▸ **Task requirements**
Read through the entries below and return each line with the word "note".

Code change snippets:
::::

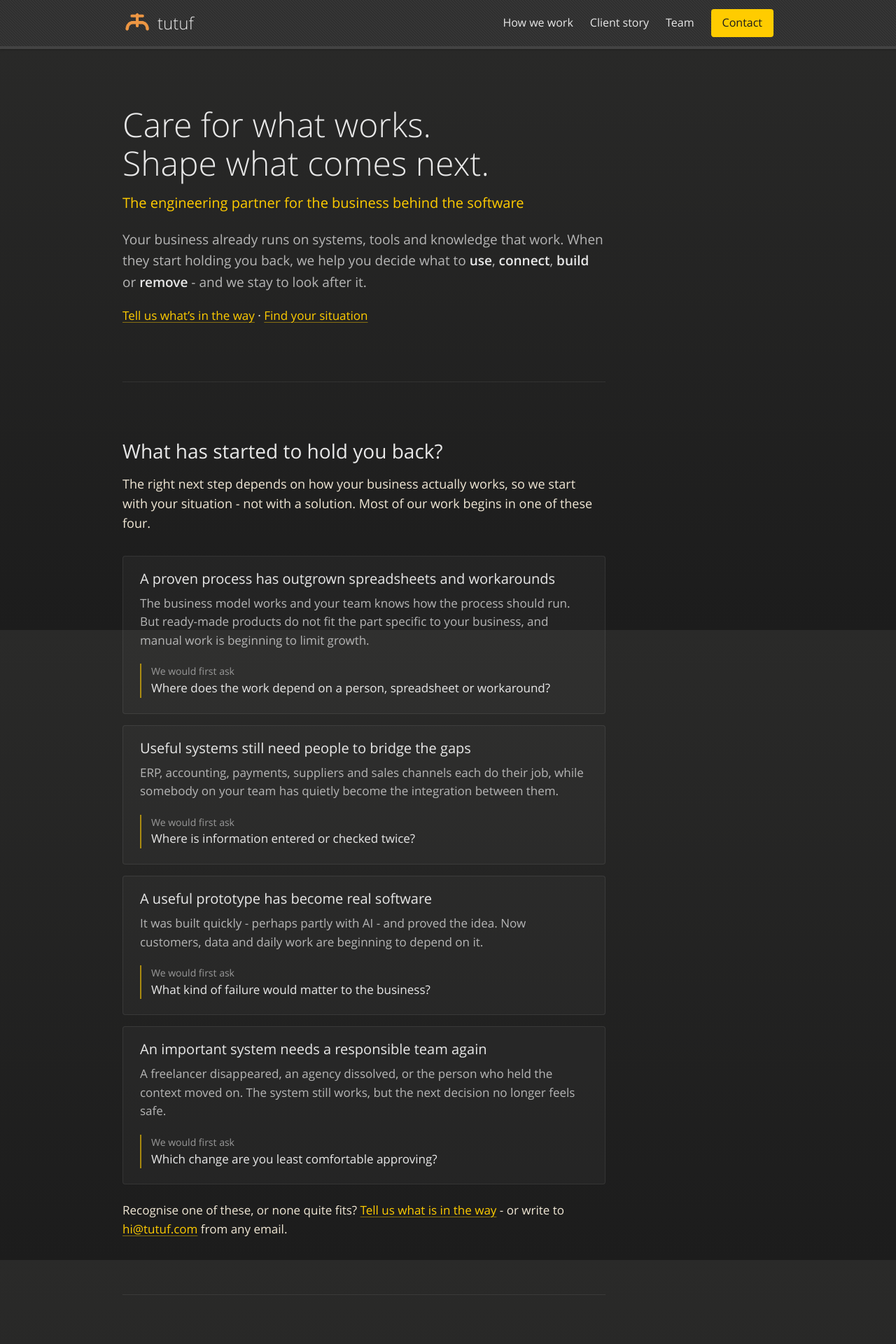
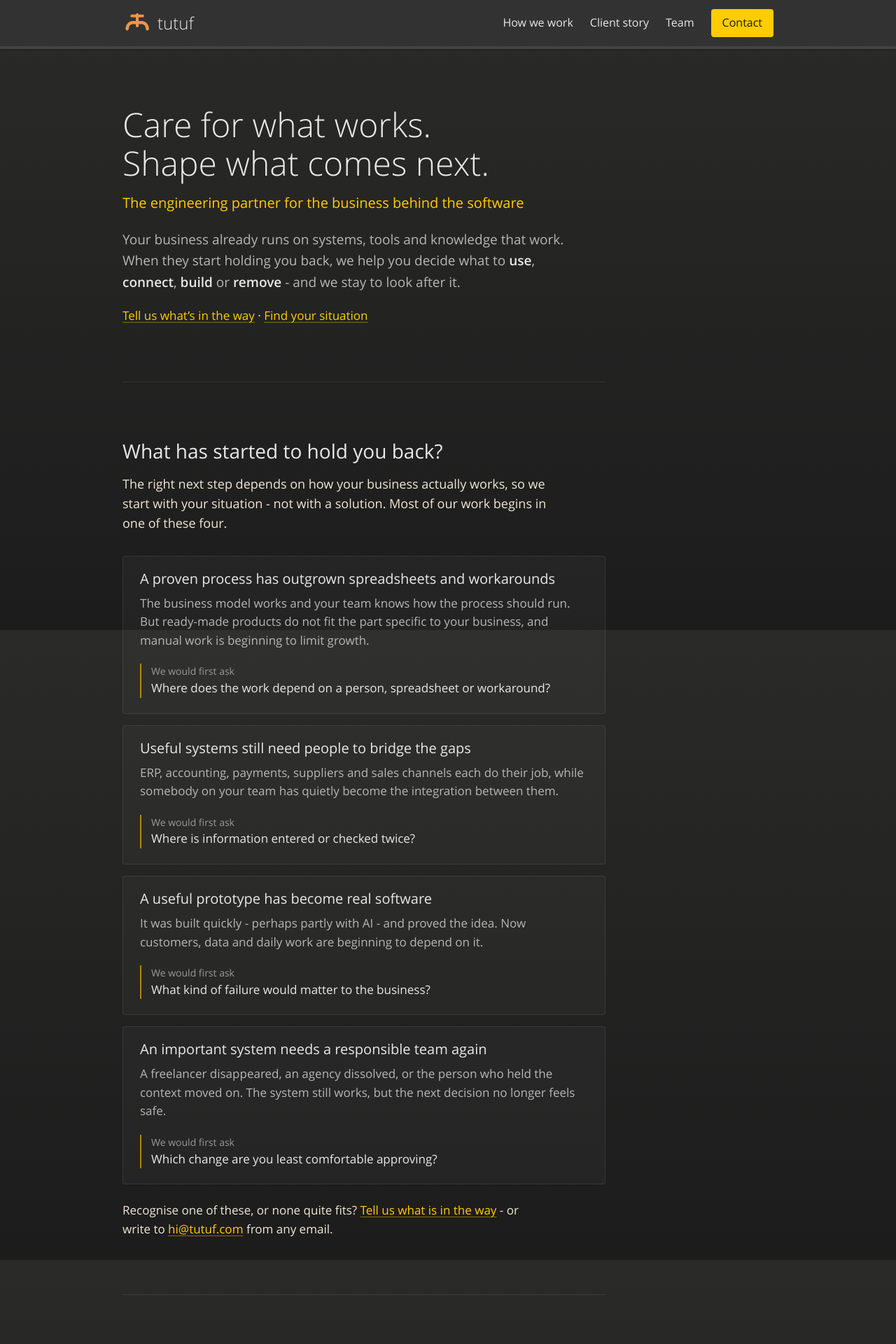
Before and after one commit to tutuf/tutuf.github.io, a Jekyll site: the page built from index.md, in a window 1280 px wide. Shown: the top 1920 px of the page at 70% size. Built offline with Jekyll 4.4.1, drawn with Linux system fonts in a browser that asks for light colours.

Commit message:
Keep running text to about 65 characters a line
Shorter lines are easier to follow from one line to the next. Text
inside cards and stages keeps the wider measure so it fills its box.

Co-Authored-By: Claude Opus 5.5 <noreply@anthropic.com>

```diff
--- a/assets/css/style.scss
+++ b/assets/css/style.scss
@@ -267,10 +267,17 @@ summary {
     color: $steel;
   }
 
-  // keep lines to roughly 75 characters
-  p:not(.cta):not(.note),
-  > ul:not(.answers) {
+  // running text keeps to roughly 65 characters a line, which is easier to
+  // follow from one line to the next; text inside cards and stages keeps
+  // the wider measure so it fills its box
+  p:not(.cta):not(.note) {
     max-width: 38em;
+  }
+
+  > p:not(.cta):not(.note),
+  > ul:not(.answers),
+  .hero p:not(.cta):not(.note) {
+    max-width: 34em;
   }
 
   h1,
```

::::

▸ **Answer box**
-  p:not(.cta):not(.note),
+  p:not(.cta):not(.note) {
+  > p:not(.cta):not(.note),
+  .hero p:not(.cta):not(.note) {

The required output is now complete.